September 2014 Duke/CFO Magazine Global Business Outlook Survey – Notable Excerpts

On September 9, 2014 the September Duke/CFO Magazine Global Business Outlook Survey (pdf) was released.  It contains a variety of statistics regarding how CFOs view business and economic conditions.

In this CFO Survey, I found the following to be the most notable excerpts:

Chief financial officers in the U.S. say a hike in the minimum wage to $10
to $15 an hour (from the current federal standard of $7.25) would result in immediate
layoffs and significantly curtail future hiring at firms that would be affected by these wage


Nearly half of all companies surveyed indicate they have already or soon will implement
labor-saving technology, which will allow them to maintain production with fewer
employees. Among these companies, the average reduction in the needed number of
employees is approximately 10 percent (median 5 percent).


On a scale of 0-100, CFO optimism about the U.S. economy increased to 63 from 61 last
quarter, continuing to rise above the long-run average of 59. Capital spending is expected
to grow by more than 7 percent and full-time employment by 2 percent. Earnings should
increase by more than 10 percent.


U.S. CFOs indicate governmental policies and increased regulation are their top two
concerns in terms of risks to the financial performance of their firms.
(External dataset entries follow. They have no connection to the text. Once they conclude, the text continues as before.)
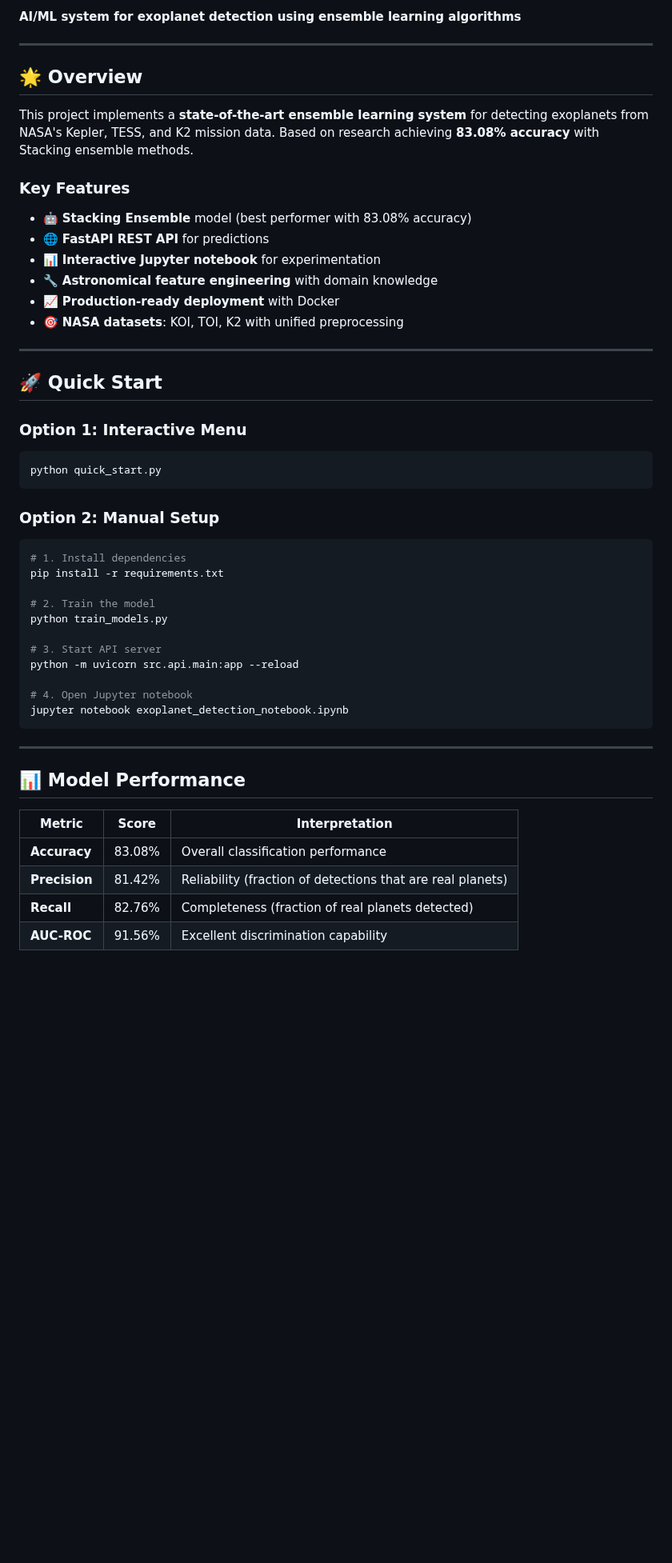
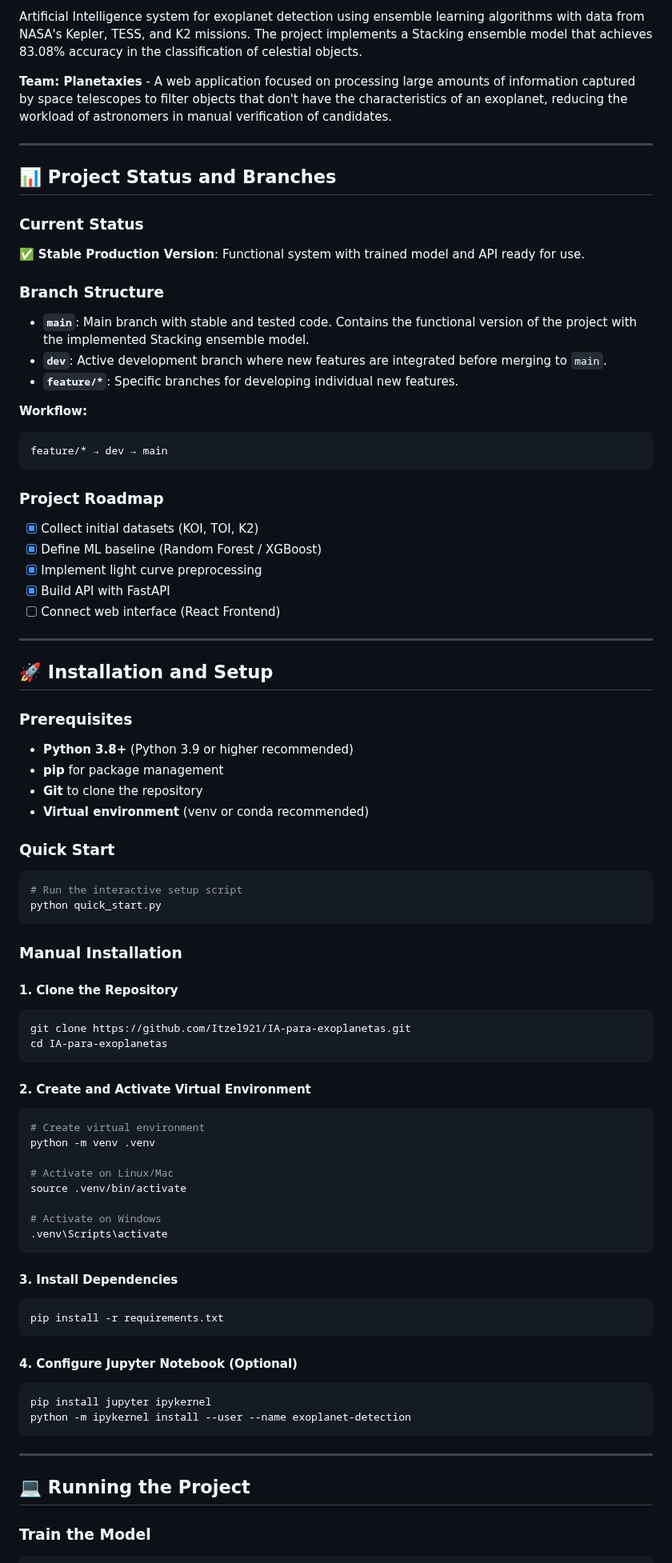
Before and after one commit to Itzel921/IA-para-exoplanetas, a Markdown page: README.md, the part around one of its changes. Shown at 80% size. Drawn GitHub-style; blank space fills up the shorter version.

Commit message:
Readme ya completo

````diff
--- a/README.md
+++ b/README.md
@@ -8,52 +4,90 @@
 
-**AI/ML system for exoplanet detection using ensemble learning algorithms**
+Artificial Intelligence system for exoplanet detection using ensemble learning algorithms with data from NASA's Kepler, TESS, and K2 missions. The project implements a Stacking ensemble model that achieves 83.08% accuracy in the classification of celestial objects.
+
+**Team: Planetaxies** - A web application focused on processing large amounts of information captured by space telescopes to filter objects that don't have the characteristics of an exoplanet, reducing the workload of astronomers in manual verification of candidates.
 
 ---
 
-## 🌟 Overview
+## 📊 Project Status and Branches
 
-This project implements a **state-of-the-art ensemble learning system** for detecting exoplanets from NASA's Kepler, TESS, and K2 mission data. Based on research achieving **83.08% accuracy** with Stacking ensemble methods.
+### Current Status
+✅ **Stable Production Version**: Functional system with trained model and API ready for use.
 
-### Key Features
-- 🤖 **Stacking Ensemble** model (best performer with 83.08% accuracy)
-- 🌐 **FastAPI REST API** for predictions
-- 📊 **Interactive Jupyter notebook** for experimentation
-- 🔧 **Astronomical feature engineering** with domain knowledge
-- 📈 **Production-ready deployment** with Docker
-- 🎯 **NASA datasets**: KOI, TOI, K2 with unified preprocessing
+### Branch Structure
+
+- **`main`**: Main branch with stable and tested code. Contains the functional version of the project with the implemented Stacking ensemble model.
+- **`dev`**: Active development branch where new features are integrated before merging to `main`.
+- **`feature/*`**: Specific branches for developing individual new features.
+
+**Workflow:**
+```
+feature/* → dev → main
+```
+
+### Project Roadmap
+
+- [x] Collect initial datasets (KOI, TOI, K2)
+- [x] Define ML baseline (Random Forest / XGBoost)
+- [x] Implement light curve preprocessing
+- [x] Build API with FastAPI
+- [ ] Connect web interface (React Frontend)
 
 ---
 
-## 🚀 Quick Start
+## 🚀 Installation and Setup
 
-### Option 1: Interactive Menu
+### Prerequisites
+
+- **Python 3.8+** (Python 3.9 or higher recommended)
+- **pip** for package management
+- **Git** to clone the repository
+- **Virtual environment** (venv or conda recommended)
+
+### Quick Start
+
 ```bash
+# Run the interactive setup script
 python quick_start.py
 ```
 
-### Option 2: Manual Setup
+### Manual Installation
+
+#### 1. Clone the Repository
+
 ```bash
-# 1. Install dependencies
+git clone https://github.com/Itzel921/IA-para-exoplanetas.git
+cd IA-para-exoplanetas
+```
+
+#### 2. Create and Activate Virtual Environment
+
+```bash
+# Create virtual environment
+python -m venv .venv
+
+# Activate on Linux/Mac
+source .venv/bin/activate
+
+# Activate on Windows
+.venv\Scripts\activate
+```
+
+#### 3. Install Dependencies
+
+```bash
 pip install -r requirements.txt
+```
 
-# 2. Train the model
-python train_models.py
+#### 4. Configure Jupyter Notebook (Optional)
 
-# 3. Start API server
-python -m uvicorn src.api.main:app --reload
-
-# 4. Open Jupyter notebook
-jupyter notebook exoplanet_detection_notebook.ipynb
+```bash
+pip install jupyter ipykernel
+python -m ipykernel install --user --name exoplanet-detection
 ```
 
 ---
 
-## 📊 Model Performance
+## 💻 Running the Project
 
-| Metric | Score | Interpretation |
-|--------|-------|----------------|
-| **Accuracy** | 83.08% | Overall classification performance |
-| **Precision** | 81.42% | Reliability (fraction of detections that are real planets) |
-| **Recall** | 82.76% | Completeness (fraction of real planets detected) |
-| **AUC-ROC** | 91.56% | Excellent discrimination capability |
+### Train the Model
 
````
Also changed, not shown: other parts of README.md (+339 -173 lines).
Other top concerns
include the cost of benefits, economic uncertainty, difficulty attracting and retaining
qualified employees, and data security.

The CFO survey contains two Optimism Index chart, with the bottom chart showing U.S. Optimism (with regard to the economy) at 63, as seen below:

Duke CFO Survey Optimism

It should be interesting to see how well the CFOs predict business and economic conditions going forward.   I discussed various aspects of this, and the importance of these predictions, in the July 9, 2010 post titled “The Business Environment”.

(past posts on CEO and CFO Surveys can be found under the “CFO and CEO Confidence” tag)


I post various economic forecasts because I believe they should be carefully monitored.  However, as those familiar with this blog are aware, I do not necessarily agree with many of the consensus estimates and much of the commentary in these forecast surveys.


The Special Note summarizes my overall thoughts about our economic situation

SPX at 1989.20 as this post is written